## Exercise goal
Each entry should be written out once more, exactly as given below.

## The records
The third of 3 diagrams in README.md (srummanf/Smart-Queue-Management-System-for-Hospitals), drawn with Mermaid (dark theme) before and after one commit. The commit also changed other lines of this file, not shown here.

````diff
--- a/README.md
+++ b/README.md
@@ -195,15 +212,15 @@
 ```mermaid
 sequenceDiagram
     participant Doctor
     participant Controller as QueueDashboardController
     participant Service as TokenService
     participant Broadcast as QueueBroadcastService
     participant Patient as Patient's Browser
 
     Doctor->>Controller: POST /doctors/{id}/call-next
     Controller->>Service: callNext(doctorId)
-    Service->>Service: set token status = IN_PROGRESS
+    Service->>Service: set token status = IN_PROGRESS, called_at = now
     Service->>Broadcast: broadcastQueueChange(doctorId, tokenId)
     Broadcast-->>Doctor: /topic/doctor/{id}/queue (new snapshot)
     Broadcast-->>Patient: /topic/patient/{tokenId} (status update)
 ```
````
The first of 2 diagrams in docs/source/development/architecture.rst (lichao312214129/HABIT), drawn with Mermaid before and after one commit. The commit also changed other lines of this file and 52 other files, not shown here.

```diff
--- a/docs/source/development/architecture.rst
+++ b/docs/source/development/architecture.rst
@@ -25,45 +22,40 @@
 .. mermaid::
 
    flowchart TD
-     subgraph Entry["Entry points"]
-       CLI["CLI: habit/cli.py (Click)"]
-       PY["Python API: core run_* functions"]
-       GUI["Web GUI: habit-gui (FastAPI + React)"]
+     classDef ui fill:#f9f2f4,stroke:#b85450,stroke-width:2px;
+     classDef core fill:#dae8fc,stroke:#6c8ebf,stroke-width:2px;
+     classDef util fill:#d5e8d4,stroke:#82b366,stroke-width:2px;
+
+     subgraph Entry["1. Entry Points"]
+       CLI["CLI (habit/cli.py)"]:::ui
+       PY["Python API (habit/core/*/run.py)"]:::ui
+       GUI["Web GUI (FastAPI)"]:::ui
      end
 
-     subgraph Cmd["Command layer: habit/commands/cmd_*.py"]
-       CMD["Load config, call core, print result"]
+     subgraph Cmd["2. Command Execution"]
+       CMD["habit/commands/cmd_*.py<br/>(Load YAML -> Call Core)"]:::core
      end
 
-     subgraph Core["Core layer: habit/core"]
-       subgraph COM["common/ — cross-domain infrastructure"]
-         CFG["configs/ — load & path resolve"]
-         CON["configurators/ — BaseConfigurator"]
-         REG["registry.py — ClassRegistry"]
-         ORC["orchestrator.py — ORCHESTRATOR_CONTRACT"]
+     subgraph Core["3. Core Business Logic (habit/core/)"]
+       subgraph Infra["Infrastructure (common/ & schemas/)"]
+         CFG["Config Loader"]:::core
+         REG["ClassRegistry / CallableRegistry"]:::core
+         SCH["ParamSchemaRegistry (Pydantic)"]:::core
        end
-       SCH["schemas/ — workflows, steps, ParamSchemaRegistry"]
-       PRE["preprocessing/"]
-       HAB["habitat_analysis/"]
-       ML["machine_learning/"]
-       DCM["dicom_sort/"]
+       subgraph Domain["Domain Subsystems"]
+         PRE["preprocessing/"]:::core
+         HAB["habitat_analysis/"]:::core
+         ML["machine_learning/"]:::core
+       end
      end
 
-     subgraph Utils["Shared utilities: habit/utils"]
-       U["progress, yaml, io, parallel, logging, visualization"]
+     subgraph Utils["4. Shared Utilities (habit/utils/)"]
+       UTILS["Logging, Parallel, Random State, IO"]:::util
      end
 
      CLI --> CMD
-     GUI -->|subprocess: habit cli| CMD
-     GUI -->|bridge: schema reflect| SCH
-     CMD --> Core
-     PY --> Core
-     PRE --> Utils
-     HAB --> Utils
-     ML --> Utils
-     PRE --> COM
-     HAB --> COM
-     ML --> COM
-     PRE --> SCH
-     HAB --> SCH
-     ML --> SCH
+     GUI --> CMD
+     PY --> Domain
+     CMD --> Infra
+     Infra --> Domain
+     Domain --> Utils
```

## Answer to the problem
The third of 3 diagrams in README.md (srummanf/Smart-Queue-Management-System-for-Hospitals), drawn with Mermaid (dark theme) before and after one commit. The commit also changed other lines of this file, not shown here.

````diff
--- a/README.md
+++ b/README.md
@@ -195,15 +212,15 @@
 ```mermaid
 sequenceDiagram
     participant Doctor
     participant Controller as QueueDashboardController
     participant Service as TokenService
     participant Broadcast as QueueBroadcastService
     participant Patient as Patient's Browser
 
     Doctor->>Controller: POST /doctors/{id}/call-next
     Controller->>Service: callNext(doctorId)
-    Service->>Service: set token status = IN_PROGRESS
+    Service->>Service: set token status = IN_PROGRESS, called_at = now
     Service->>Broadcast: broadcastQueueChange(doctorId, tokenId)
     Broadcast-->>Doctor: /topic/doctor/{id}/queue (new snapshot)
     Broadcast-->>Patient: /topic/patient/{tokenId} (status update)
 ```
````
The first of 2 diagrams in docs/source/development/architecture.rst (lichao312214129/HABIT), drawn with Mermaid before and after one commit. The commit also changed other lines of this file and 52 other files, not shown here.

```diff
--- a/docs/source/development/architecture.rst
+++ b/docs/source/development/architecture.rst
@@ -25,45 +22,40 @@
 .. mermaid::
 
    flowchart TD
-     subgraph Entry["Entry points"]
-       CLI["CLI: habit/cli.py (Click)"]
-       PY["Python API: core run_* functions"]
-       GUI["Web GUI: habit-gui (FastAPI + React)"]
+     classDef ui fill:#f9f2f4,stroke:#b85450,stroke-width:2px;
+     classDef core fill:#dae8fc,stroke:#6c8ebf,stroke-width:2px;
+     classDef util fill:#d5e8d4,stroke:#82b366,stroke-width:2px;
+
+     subgraph Entry["1. Entry Points"]
+       CLI["CLI (habit/cli.py)"]:::ui
+       PY["Python API (habit/core/*/run.py)"]:::ui
+       GUI["Web GUI (FastAPI)"]:::ui
      end
 
-     subgraph Cmd["Command layer: habit/commands/cmd_*.py"]
-       CMD["Load config, call core, print result"]
+     subgraph Cmd["2. Command Execution"]
+       CMD["habit/commands/cmd_*.py<br/>(Load YAML -> Call Core)"]:::core
      end
 
-     subgraph Core["Core layer: habit/core"]
-       subgraph COM["common/ — cross-domain infrastructure"]
-         CFG["configs/ — load & path resolve"]
-         CON["configurators/ — BaseConfigurator"]
-         REG["registry.py — ClassRegistry"]
-         ORC["orchestrator.py — ORCHESTRATOR_CONTRACT"]
+     subgraph Core["3. Core Business Logic (habit/core/)"]
+       subgraph Infra["Infrastructure (common/ & schemas/)"]
+         CFG["Config Loader"]:::core
+         REG["ClassRegistry / CallableRegistry"]:::core
+         SCH["ParamSchemaRegistry (Pydantic)"]:::core
        end
-       SCH["schemas/ — workflows, steps, ParamSchemaRegistry"]
-       PRE["preprocessing/"]
-       HAB["habitat_analysis/"]
-       ML["machine_learning/"]
-       DCM["dicom_sort/"]
+       subgraph Domain["Domain Subsystems"]
+         PRE["preprocessing/"]:::core
+         HAB["habitat_analysis/"]:::core
+         ML["machine_learning/"]:::core
+       end
      end
 
-     subgraph Utils["Shared utilities: habit/utils"]
-       U["progress, yaml, io, parallel, logging, visualization"]
+     subgraph Utils["4. Shared Utilities (habit/utils/)"]
+       UTILS["Logging, Parallel, Random State, IO"]:::util
      end
 
      CLI --> CMD
-     GUI -->|subprocess: habit cli| CMD
-     GUI -->|bridge: schema reflect| SCH
-     CMD --> Core
-     PY --> Core
-     PRE --> Utils
-     HAB --> Utils
-     ML --> Utils
-     PRE --> COM
-     HAB --> COM
-     ML --> COM
-     PRE --> SCH
-     HAB --> SCH
-     ML --> SCH
+     GUI --> CMD
+     PY --> Domain
+     CMD --> Infra
+     Infra --> Domain
+     Domain --> Utils
```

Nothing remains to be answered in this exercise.